But if we adopt the alternative and seek to work within established frameworks but with flexibility—the opposite of strictly adhering to “efficient” processes—we open the door to adaptability. Adaptability, coupled with freedom (point 1), allows teams to adopt a culture that values creative problem solving over rigid adherence to predefined procedures.
5. Encourage collaborative efforts
While it may be straightforward to assign tasks to individuals to deliver within set timeframes, as a project manager you should place emphasis on fostering collaboration and leveraging collective strengths. Deliberately consider team dynamics, clearly define what success looks like by reiterating core objectives, and witness your teams’ yield high-performing outcomes.
6. Personalise stakeholder management
I’ve left one of the most important aspects of a project until last: stakeholder management. While its significance may not be immediately obvious or provide immediate project benefits, taking stakeholders along for the whole journey is powerful. Scheduled communications with stakeholders is perceptibly the most efficient approach, but the added value of ad-hoc, unscheduled, or casual interactions beyond formal project governance should not be underestimated. Formal or hurried interactions may not lead to the most insightful feedback or appropriate remedies. Investing in a personalised approach to stakeholder relationships, such as delaying project activities to allow for influential interactions, pays dividends in the long term.
Embracing strategic inefficiency can revolutionise project management. By prioritising creativity, adaptability, and stakeholder engagement, teams can navigate challenges more effectively. In confronting the conventional pursuit of streamlined processes, in the nuance of project lifecycles, the purposeful cultivation of inefficiency could be the catalyst for innovation and achievement.

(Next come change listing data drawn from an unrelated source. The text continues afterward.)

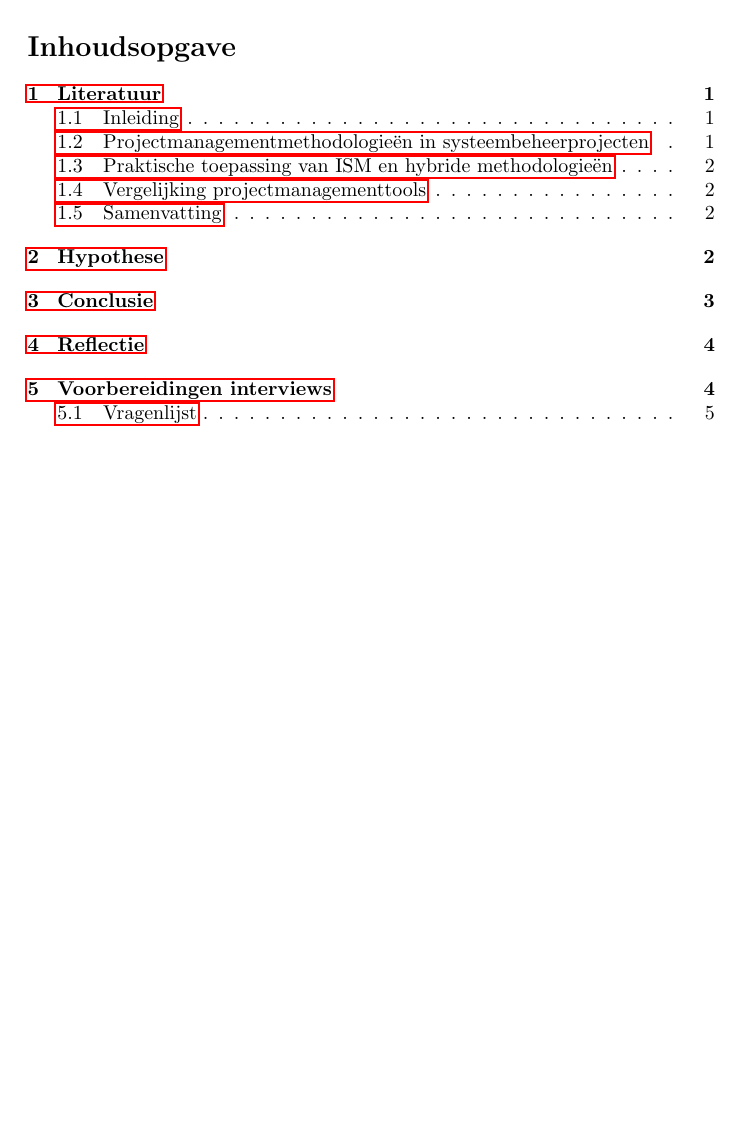
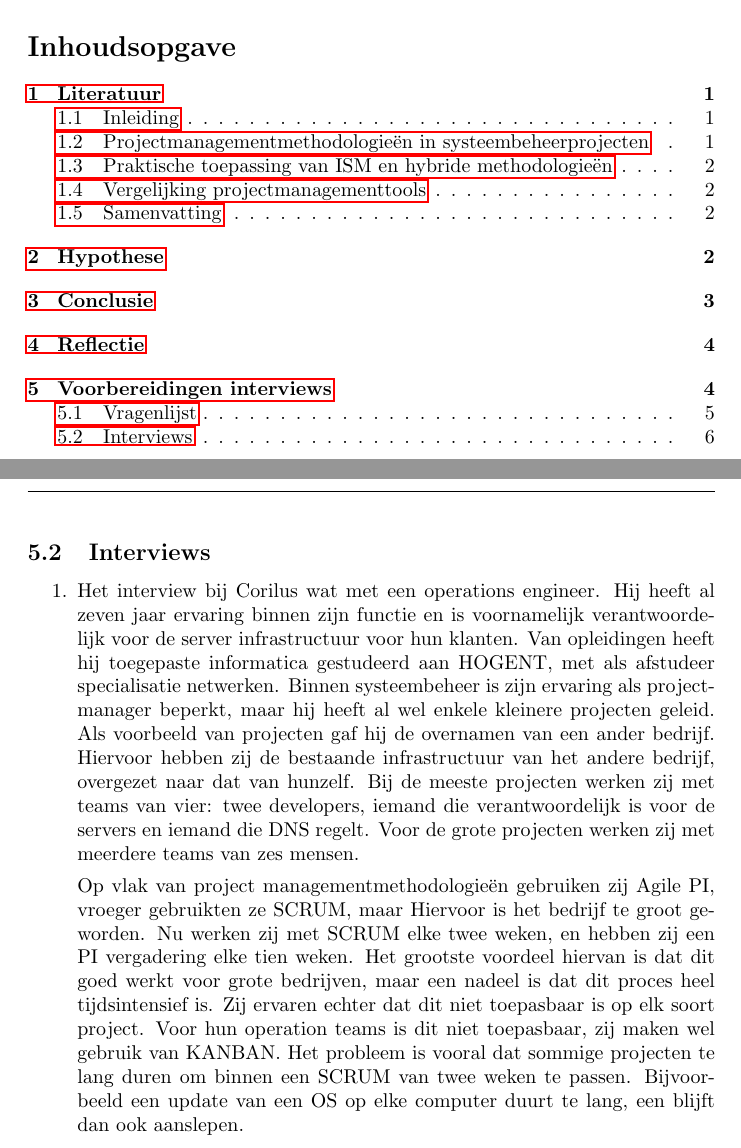
Before and after one commit to ElienRoymans/Business-Analysis-Paper, a LaTeX document (paper.tex): part of page 2 of 7 before the commit and two parts of pages 2 and 8 of 8 after it, the two joined at a grey line, cut so that both start at the same text, the shorter picture padded with empty space. Compiled offline with pdfLaTeX.

Commit message:
samenvatting interview 1

```diff
--- a/paper.tex
+++ b/paper.tex
@@ -165,4 +165,24 @@
             \item Indien ja: Hoe pak je dit aan?
         \end{itemize}
     \end{enumerate}
+    \newpage
+    \subsection{Interviews}
+    \begin{enumerate}
+        \item Het interview bij Corilus wat met een operations engineer. Hij heeft al zeven jaar ervaring binnen zijn
+        functie en is voornamelijk verantwoordelijk voor de server infrastructuur voor hun klanten. Van opleidingen
+        heeft hij toegepaste informatica gestudeerd aan HOGENT, met als afstudeer specialisatie netwerken. Binnen
+        systeembeheer is zijn ervaring als projectmanager beperkt, maar hij heeft al wel enkele kleinere projecten
+        geleid. Als voorbeeld van projecten gaf hij de overnamen van een ander bedrijf. Hiervoor hebben
+        zij de bestaande infrastructuur van het andere bedrijf, overgezet naar dat van hunzelf. Bij de meeste
+        projecten werken zij met teams van vier: twee developers, iemand die verantwoordelijk is voor de servers en
+        iemand die DNS regelt. Voor de grote projecten werken zij met meerdere teams van zes mensen.
+
+        Op vlak van project managementmethodologieën gebruiken zij Agile PI, vroeger gebruikten ze SCRUM, maar Hiervoor
+        is het bedrijf te groot geworden. Nu werken zij met SCRUM elke twee weken, en hebben zij een PI vergadering elke
+        tien weken. Het grootste voordeel hiervan is dat dit goed werkt voor grote bedrijven, maar een nadeel is dat
+        dit proces heel tijdsintensief is. Zij ervaren echter dat dit niet toepasbaar is op elk soort project. Voor
+        hun operation teams is dit niet toepasbaar, zij maken wel gebruik van KANBAN. Het probleem is vooral dat sommige
+        projecten te lang duren om binnen een SCRUM van twee weken te passen. Bijvoorbeeld een update van een OS op elke
+        computer duurt te lang, een blijft dan ook aanslepen.
+    \end{enumerate}
 \end{document}
```
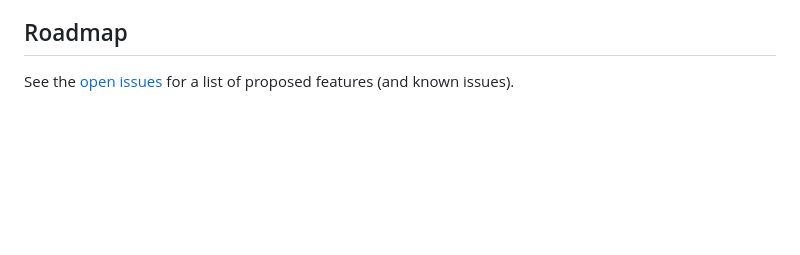
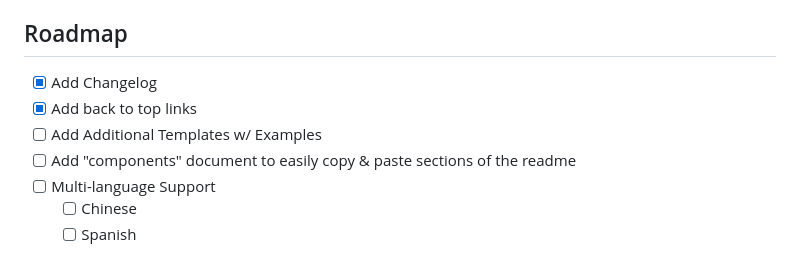
Before and after one commit to KGriffin90/KGriffin90, a Markdown page: README.md, the part around one of its changes. GitHub-like rendering; blank space fills up the shorter version.

```diff
--- a/README.md
+++ b/README.md
@@ -98,4 +160,10 @@
 ## Roadmap
 
-See the [open issues](https://github.com/GITHUB_USERNAME/REPO_SLUG/issues) for a list of proposed features (and known issues).
+- [x] Add Changelog
+- [x] Add back to top links
+- [ ] Add Additional Templates w/ Examples
+- [ ] Add "components" document to easily copy & paste sections of the readme
+- [ ] Multi-language Support
+    - [ ] Chinese
+    - [ ] Spanish
 
```
Also changed, not shown: other parts of README.md (+209 -109 lines).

Sometimes, it’s in the deliberate slowing down that projects find their most extraordinary pace.